Dr. Harel on potential causes of nocturnal enuresis

Opinion
Video

"Probably the most common scenario that we get a lot of parental concerns about are the patients that only have bedwetting, and it just never went away," says Miriam Harel, MD.

In this video, Miriam Harel, MD, discusses causes of nocturnal enuresis. Harel is an assistant professor of urology at Albert Einstein College of Medicine, Bronx, New York.

Transcription:

Could you describe your clinical practice?

I think our whole department here provides a pretty comprehensive spectrum of pediatric urologic care. For me personally, I would say my particular interests are in reconstructive surgery, complex hypospadias repair, management of neurogenic and non-neurogenic voiding dysfunction, prenatal hydronephrosis, and I'm also very interested in posterior urethral valves.

What are some potential causes of nocturnal enuresis?
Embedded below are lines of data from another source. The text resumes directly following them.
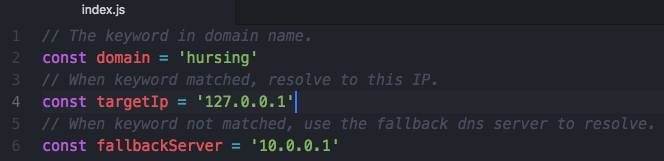
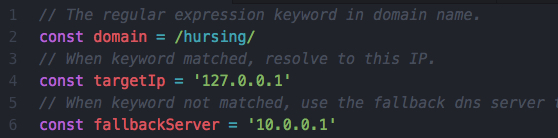
use regular expression

diff --git a/index.js b/index.js
@@ -1,5 +1,5 @@
-// The keyword in domain name.
-const domain = 'hursing'
+// The regular expression keyword in domain name.
+const domain = /hursing/
 // When keyword matched, resolve to this IP.
 const targetIp = '127.0.0.1'
 // When keyword not matched, use the fallback dns server to resolve.
@@ -41,7 +41,7 @@ function resolve(msg, rinfo) {
   offset += 4
   response.writeUInt16BE(4, offset)  // Length of IP
   offset += 2
-  targetIp.split('.').map(value => {
+  targetIp.split('.').forEach(value => {
     response.writeUInt8(value, offset)
     offset += 1
   })
@@ -94,10 +94,10 @@ server.on('message', (msg, rinfo) => {
   // console.log(msg.toString('hex'))
   const host = parseHost(msg.slice(12))
   console.log(`receive query: ${host}`)
-  if (host.indexOf(domain) === -1) {
-    forward(msg, rinfo)
-  } else {
+  if (domain.test(host)) {
     resolve(msg, rinfo)
+  } else {
+    forward(msg, rinfo)
   }
 })
 

diff --git a/README.md b/README.md
@@ -67,6 +67,5 @@ DNS protocol: https://tools.ietf.org/html/rfc1035
 
 ## 可以做更多 You can do more
 
-- 把关键字做成正则匹配 use regular expression to match keyword
 - 加入配置文件，可匹配多个关键字 use configuration file for matching multiple keywords
 - 增加命令行参数，不用在源码修改关键字 add command line args support to avoid modifying keyword in source code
This is a very common condition that we treat and I think it's important to differentiate primary nocturnal enuresis, which means that the children have always had bedwetting and never grew out of it. Another important distinction is whether they have isolated nocturnal enuresis or if they have daytime incontinence as well. Probably the most common scenario that we get a lot of parental concerns about are the patients that only have bedwetting, and it just never went away. And in that particular group, it's first important to reassure parents that in most cases, it's actually normal. There are some genetic factors involved, meaning that some people are just more prone to having this prolonged bedwetting, but for most children, they will just outgrow it over time. That's a very common scenario. Other factors that might come to play are their bladder capacity being small, potentially urine overproduction at night. Some other things that we are always focusing on are any potential daytime habits related to their voiding or bowel movements that can affect them at night. And then another possible source is related to sleep patterns. Arousal can be an issue, most of these children sleep very deeply, andthat can also come into play where as they get older, and their sleep patterns change, they may be more likely to grow out of bedwetting.

This transcription was edited for clarity.

Related Videos
Todd M. Morgan, MD, answers a question during a Zoom video interview
DNA strands | Image Credit: ©  Matthieu - stock.adobe.com
Doctor consulting with patient | Image Credit: © Khunatorn - stock.adobe.com
Man talking with doctor | Image Credit: © rocketclips - stock.adobe.com
Keyan Salari, MD, PhD, answers a question during a Zoom video interview
Scott Morgan, MD, MSc, FRCPC, answers a question during a Zoom video interview
Illustration of prostate | Image Credit: © Judith - stock.adobe.com
Related Content
© 2024 MJH Life Sciences

All rights reserved.